The New Atheism +

There is a new atheism brewing, and it’s the rift we need, to cut free the dead weight so we can kick the C.H.U.D.’s back into the sewers and finally disown them, once and for all (I mean people like these and these). I was already mulling a way to do this back in June when discussion in the comments on my post On Sexual Harassment generated an idea (inspired by Anne C. Hanna) to start a blog series building a system of shared values that separates the light side of the force from the dark side within the atheism movement, so we could start marginalizing the evil in our midst, and grooming the next generation more consistently and clearly into a system of more enlightened humanist values. Then I just got overwhelmed with work and kept putting it off on my calendar for when I had a good half a day or so to get started on that project.

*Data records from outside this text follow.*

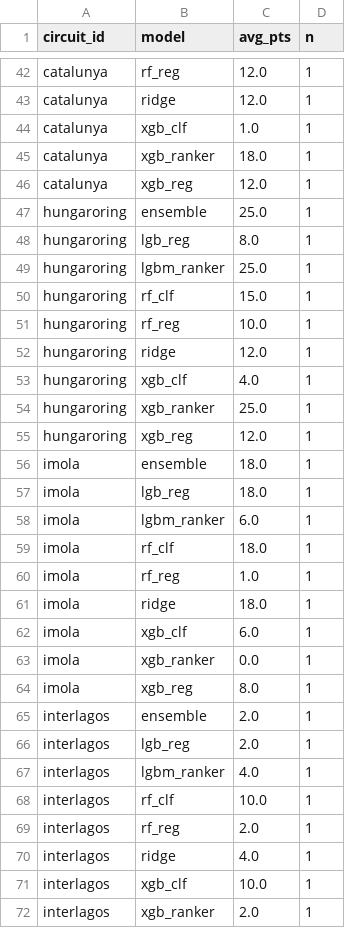
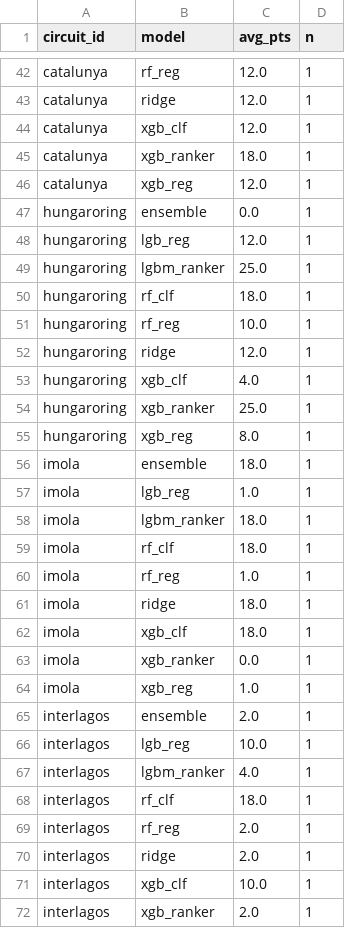
Before and after one commit to jhester599/F1-p10-2026, a CSV file: results/eval_2025_by_circuit.csv, drawn as a sheet; only a part is shown, gaps mark what is left out; the diff covers the shown part only.

```diff
--- a/results/eval_2025_by_circuit.csv
+++ b/results/eval_2025_by_circuit.csv
@@ -43,9 +43,9 @@ catalunya,rf_reg,12.0,1
 catalunya,ridge,12.0,1
-catalunya,xgb_clf,1.0,1
+catalunya,xgb_clf,12.0,1
 catalunya,xgb_ranker,18.0,1
 catalunya,xgb_reg,12.0,1
-hungaroring,ensemble,25.0,1
-hungaroring,lgb_reg,8.0,1
+hungaroring,ensemble,0.0,1
+hungaroring,lgb_reg,12.0,1
 hungaroring,lgbm_ranker,25.0,1
-hungaroring,rf_clf,15.0,1
+hungaroring,rf_clf,18.0,1
 hungaroring,rf_reg,10.0,1
@@ -54,6 +54,6 @@ hungaroring,xgb_clf,4.0,1
 hungaroring,xgb_ranker,25.0,1
-hungaroring,xgb_reg,12.0,1
+hungaroring,xgb_reg,8.0,1
 imola,ensemble,18.0,1
-imola,lgb_reg,18.0,1
-imola,lgbm_ranker,6.0,1
+imola,lgb_reg,1.0,1
+imola,lgbm_ranker,18.0,1
 imola,rf_clf,18.0,1
@@ -61,11 +61,11 @@ imola,rf_reg,1.0,1
 imola,ridge,18.0,1
-imola,xgb_clf,6.0,1
+imola,xgb_clf,18.0,1
 imola,xgb_ranker,0.0,1
-imola,xgb_reg,8.0,1
+imola,xgb_reg,1.0,1
 interlagos,ensemble,2.0,1
-interlagos,lgb_reg,2.0,1
+interlagos,lgb_reg,10.0,1
 interlagos,lgbm_ranker,4.0,1
-interlagos,rf_clf,10.0,1
+interlagos,rf_clf,18.0,1
 interlagos,rf_reg,2.0,1
-interlagos,ridge,4.0,1
+interlagos,ridge,2.0,1
 interlagos,xgb_clf,10.0,1
```
Also changed, not shown: 58 edited cells elsewhere in this file, results/eval_2025_picks.csv, results/eval_2025_summary.csv, 3 other files.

Since then I blogged On Sexual Harassment Policies and Why I Am a Feminist (which smoked out a few of the dregs who attempted to defend their anti-humanist atheism), but closer to my growing thoughts on what separates us, and ought to separate us, within the movement was my post on (Not) Our Kind of People, which wasn’t really about any moral divide (since lots of people who aren’t my kind of people are nevertheless my people as far as basic values go, and I know they would agree; we just enjoy different company), but it paralleled my more private thinking about the evil among us. Then I read Lousy Canuck’s account of the whole abuse of Surly Amy at TAM and elsewhere, which enraged me (I had previously only known parts of that story). It shows the dregs will now publicly mock humanist values, and abusively disregard the happiness of their own people. Well, that starts drawing the battle lines pretty clearly then.

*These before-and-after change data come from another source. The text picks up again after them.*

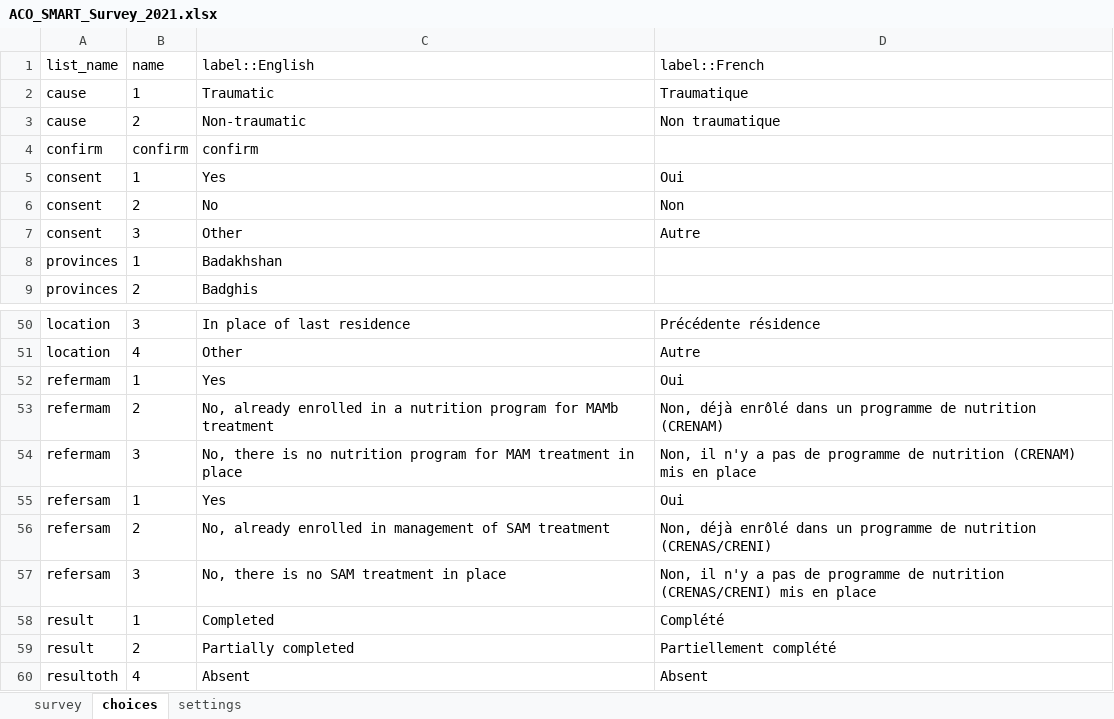
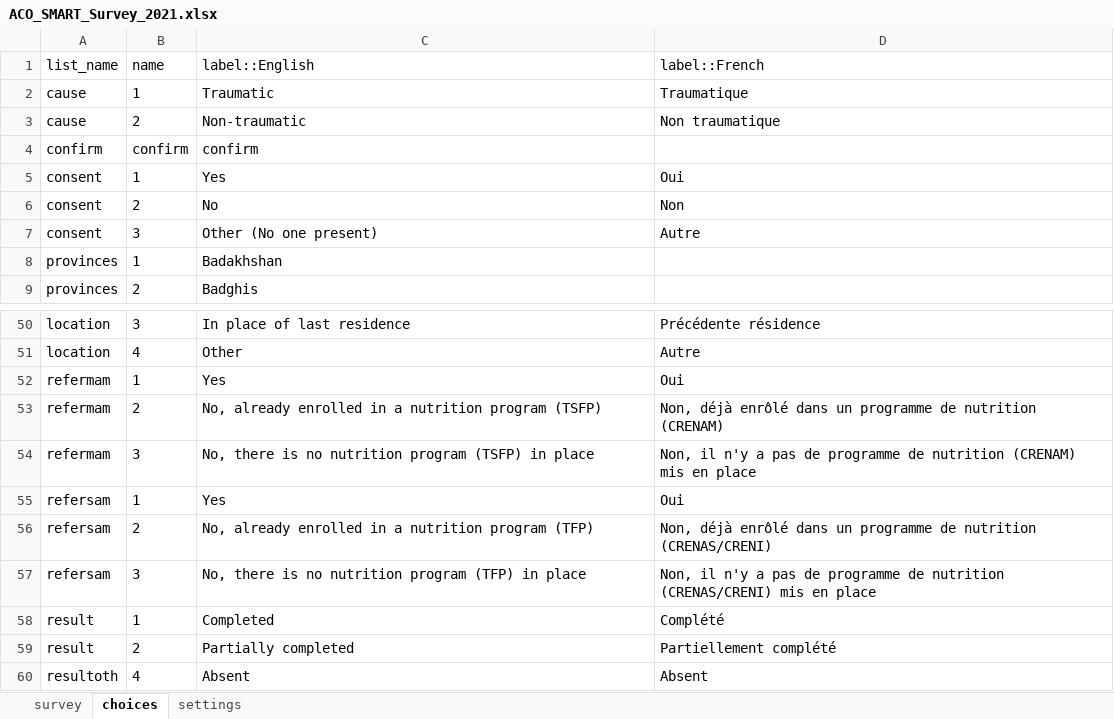
Before and after one commit to RobertJohnston/SMART-Questionnaire, an Excel workbook: ACO_SMART_Survey_2021.xlsx, sheet choices, drawn as a sheet; only a part is shown, gaps mark what is left out; values as stored, in another font and other column widths than the file's, no borders; the diff names each change by its address in the sheet, - before the commit and + after, or states it on an @@ line.

```diff
--- a/ACO_SMART_Survey_2021.xlsx (sheet choices)
+++ b/ACO_SMART_Survey_2021.xlsx (sheet choices)
-C7 (label::English): Other
+C7 (label::English): Other (No one present)
-C53 (label::English): …nutrition program for MAMb treatment
+C53 (label::English): …nutrition program (TSFP)
-C54 (label::English): …nutrition program for MAM treatment in place
+C54 (label::English): …nutrition program (TSFP) in place
-C56 (label::English): …enrolled in management of SAM treatment
+C56 (label::English): …enrolled in a nutrition program (TFP)
-C57 (label::English): No, there is no SAM treatment in place
+C57 (label::English): No, there is no nutrition program (TFP) in place
```
Also changed, not shown: sheet survey, hidden cells.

So I was chomping at the bit to find time to write something on this, but still not sure what to say or how to say it. It especially bugged me because I couldn’t get to it for lack of available time (which reminds me to mention, be warned, I am AFK most of this week and so comment moderation here will be unusually slow).

Then Jen McCreight said it for me, more eloquently and clearly than I could have. This weekend she wrote How I Unwittingly Infiltrated the Boy’s Club & Why It’s Time for a New Wave of Atheism, which was so well received (and quite rightly) that she wrote a brief follow-up: Atheism +. And Greta Christina and others have taken up the banner: Atheism Plus: The New Wave of Atheism. I am fully on board. I will provide any intellectual artillery they need to expand this cause and make it successful.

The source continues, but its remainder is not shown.